Two LISD schools in Four Points on a list for “repurposing” by district within next decade

The pins represent the eight Leander ISD schools in the southern part of the district: five elementary, two middle and one high. Google Maps

Leander ISD encompasses 200 square miles. Google Maps


Four Points News

Leanders ISD recently started discussions about the idea of repurposing two schools in the southern part of the district aka the Four Points area. The main reason behind the idea to close some schools and modify them for other uses is the drop in enrollment. Other reasons include housing trends, inflation and the pandemic aftermath.

District administrators explained that due to under capacity at 11 elementary school campuses, three to four could be modified and utilized in a different function. This was shared during the February 7 LISD Board of Trustees meeting held in consideration of a bond. 

“There’s the possibility of consolidating the population in elementary schools (in the south),” said Crestina Hardie, LISD spokesperson. “A proposal considered in the bond is repurposing an elementary school in the south projected to cost $37-million.”

Discussions in the Long-Range Plan state that one of the Steiner Ranch elementary schools is to be repurposed to a professional learning center and one of the two area middle schools would be repurposed for “TBD usage”.

Hardie did not confirm which schools are being considered and that repurposing, and she indicated this would be over the next 10 years. LISD would continue to maintain ownership of the sites it is considering in the repurposing.

Repurposing would result in rezoning happening in the Four Points area, and most of the Steiner households would be impacted, she added. 

The discussion is largely based on the recent demographic study which predicts large drops in enrollment across almost all LISD schools in Four Points. 

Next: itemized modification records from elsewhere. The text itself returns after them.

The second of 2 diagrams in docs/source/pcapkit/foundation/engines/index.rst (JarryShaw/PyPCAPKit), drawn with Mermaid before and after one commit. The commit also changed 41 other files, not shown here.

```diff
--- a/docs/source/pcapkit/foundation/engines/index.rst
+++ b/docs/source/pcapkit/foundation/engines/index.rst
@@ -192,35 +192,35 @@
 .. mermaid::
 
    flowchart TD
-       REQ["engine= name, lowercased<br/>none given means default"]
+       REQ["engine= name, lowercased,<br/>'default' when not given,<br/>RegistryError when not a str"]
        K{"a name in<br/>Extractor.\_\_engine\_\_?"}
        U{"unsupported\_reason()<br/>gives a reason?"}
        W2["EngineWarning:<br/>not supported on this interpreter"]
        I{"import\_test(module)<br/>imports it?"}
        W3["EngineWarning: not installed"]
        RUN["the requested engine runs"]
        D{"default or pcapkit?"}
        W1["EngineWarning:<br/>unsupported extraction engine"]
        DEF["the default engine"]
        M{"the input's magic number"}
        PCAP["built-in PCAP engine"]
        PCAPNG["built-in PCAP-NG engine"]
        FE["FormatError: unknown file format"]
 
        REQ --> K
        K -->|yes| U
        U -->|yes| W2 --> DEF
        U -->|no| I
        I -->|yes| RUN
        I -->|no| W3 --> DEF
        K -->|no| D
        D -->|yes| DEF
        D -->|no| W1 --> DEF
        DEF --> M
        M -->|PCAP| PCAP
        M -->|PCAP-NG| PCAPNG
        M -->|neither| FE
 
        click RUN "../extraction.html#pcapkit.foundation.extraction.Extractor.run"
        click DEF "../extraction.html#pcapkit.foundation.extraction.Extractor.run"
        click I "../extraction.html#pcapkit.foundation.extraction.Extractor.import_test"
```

Fewer students are expected to be in the eight schools in the Four Points area. Future projects show that “most of the schools are hovering around 40% capacity,” Hardie said. 

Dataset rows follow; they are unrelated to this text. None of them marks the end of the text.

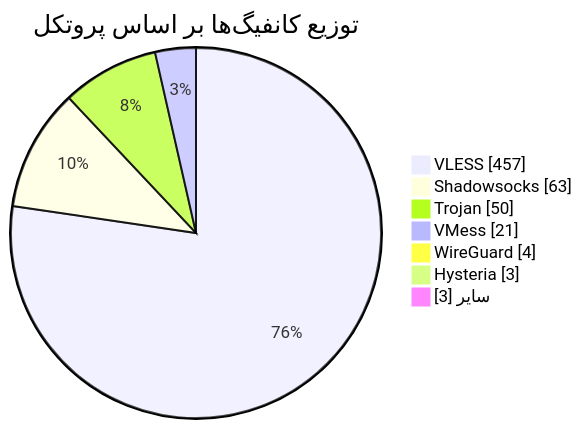
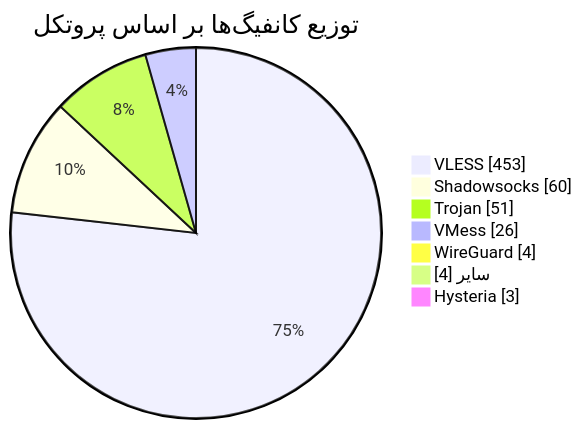
One commit to Arian-Alijani/Somthing changed the diagram in README.md. Above: the diagram before and after it, drawn with Mermaid. The commit also changed other lines of this file and 17 other files, not shown here.

````diff
--- a/README.md
+++ b/README.md
@@ -49,11 +49,11 @@
 ```mermaid
 pie showData
     title توزیع کانفیگ‌ها بر اساس پروتکل
-    "VLESS" : 457
-    "Shadowsocks" : 63
-    "Trojan" : 50
-    "VMess" : 21
+    "VLESS" : 453
+    "Shadowsocks" : 60
+    "Trojan" : 51
+    "VMess" : 26
     "WireGuard" : 4
+    "سایر" : 4
     "Hysteria" : 3
-    "سایر" : 3
 ```
````
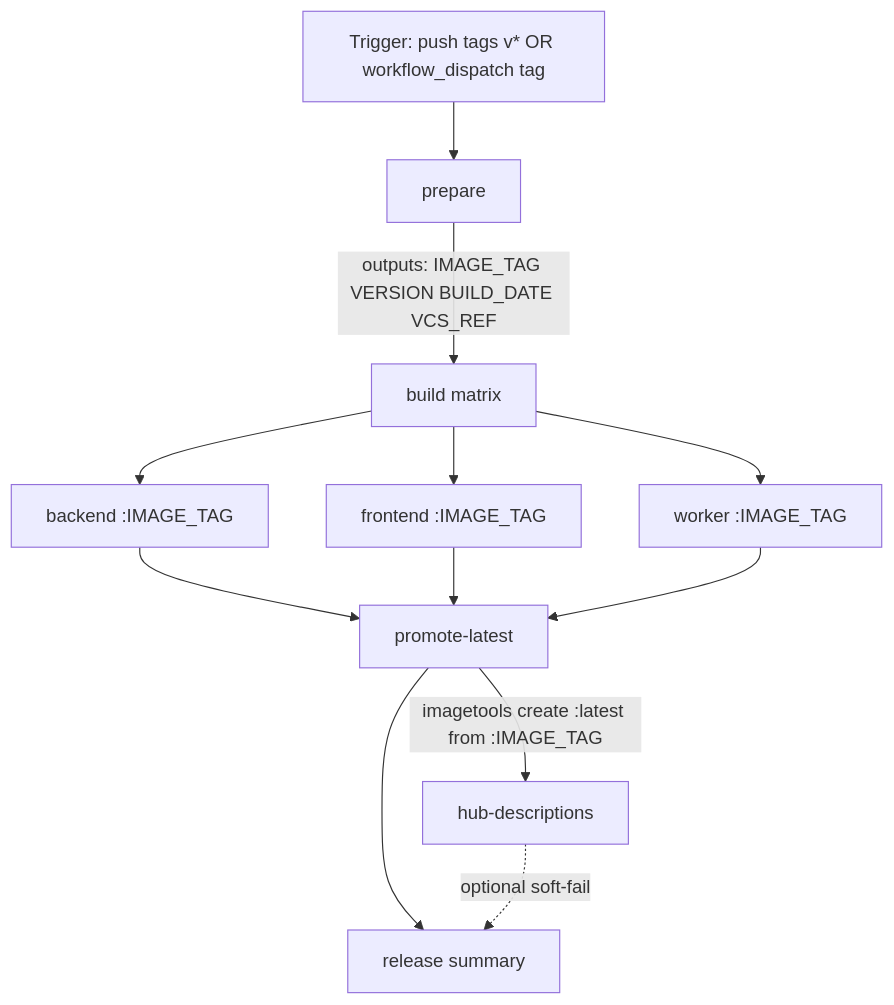
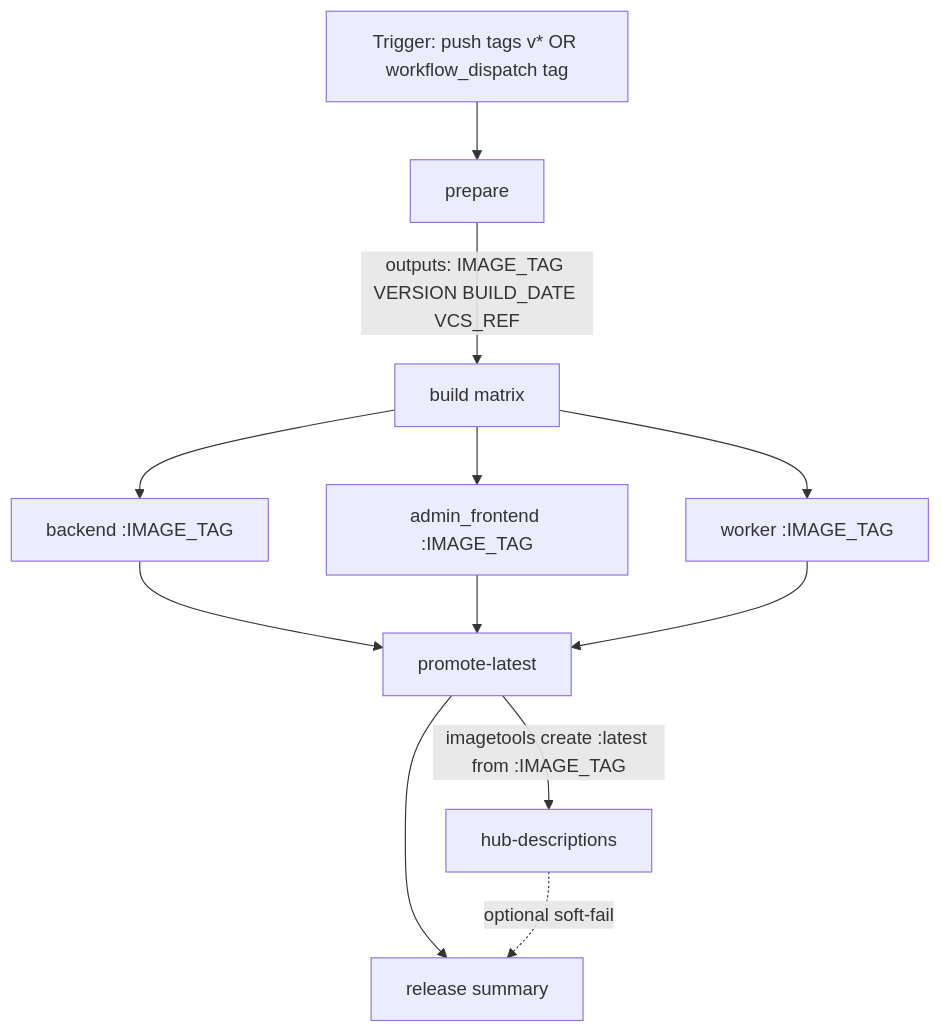
Before and after one commit to YuryyBright/P.R.I.S.M.Av0.0.1: the diagram in docs/research/docker-publish-job-split.md, drawn with Mermaid. The commit also changed other lines of this file and 107 other files, not shown here.

First line of the commit message:
refactor: rename frontend to admin_frontend across scripts and documentation

````diff
--- a/docs/research/docker-publish-job-split.md
+++ b/docs/research/docker-publish-job-split.md
@@ -33,14 +33,14 @@
 ```mermaid
 flowchart TD
   T[Trigger: push tags v* OR workflow_dispatch tag] --> P[prepare]
   P -->|outputs: IMAGE_TAG VERSION BUILD_DATE VCS_REF| B[build matrix]
   B --> B1[backend :IMAGE_TAG]
-  B --> B2[frontend :IMAGE_TAG]
+  B --> B2[admin_frontend :IMAGE_TAG]
   B --> B3[worker :IMAGE_TAG]
   B1 --> PL[promote-latest]
   B2 --> PL
   B3 --> PL
   PL -->|imagetools create :latest from :IMAGE_TAG| H[hub-descriptions]
   PL --> S[release summary]
   H -.->|optional soft-fail| S
 ```
````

LISD is hosting a community forum on Monday, March 6 from 6:30 p.m. – 8 p.m. at Vandegrift due to the amount of communication received regarding the Long-Range Plan and the 2023 bond.  

Reasons for repurposing

Hardie shared that the discussions began after the heftiest portions of the November 2021 bond failed some 18 months ago. Not long after that, the LISD Long-Range Committee, district staff and board members came up with ideas.

“When the bond failed in 2021, we had to think critically about how to handle uneven growth in the district,” Hardie said. 

That initiated a Long-Range Plan Committee which started the process to create a 10-year facilities plan, addressing these key focus areas:

  • student access to learning experiences that interest them 
  • facility optimization 
  • fiscal responsibility
  • changes in population over time

“When the demographer’s report was released in the fall, numbers showed a downward trend of schools under capacity in the south,” Hardie said. “By repurposing a school, we have the potential to save our taxpayer’s money in the cost of operating a school.” 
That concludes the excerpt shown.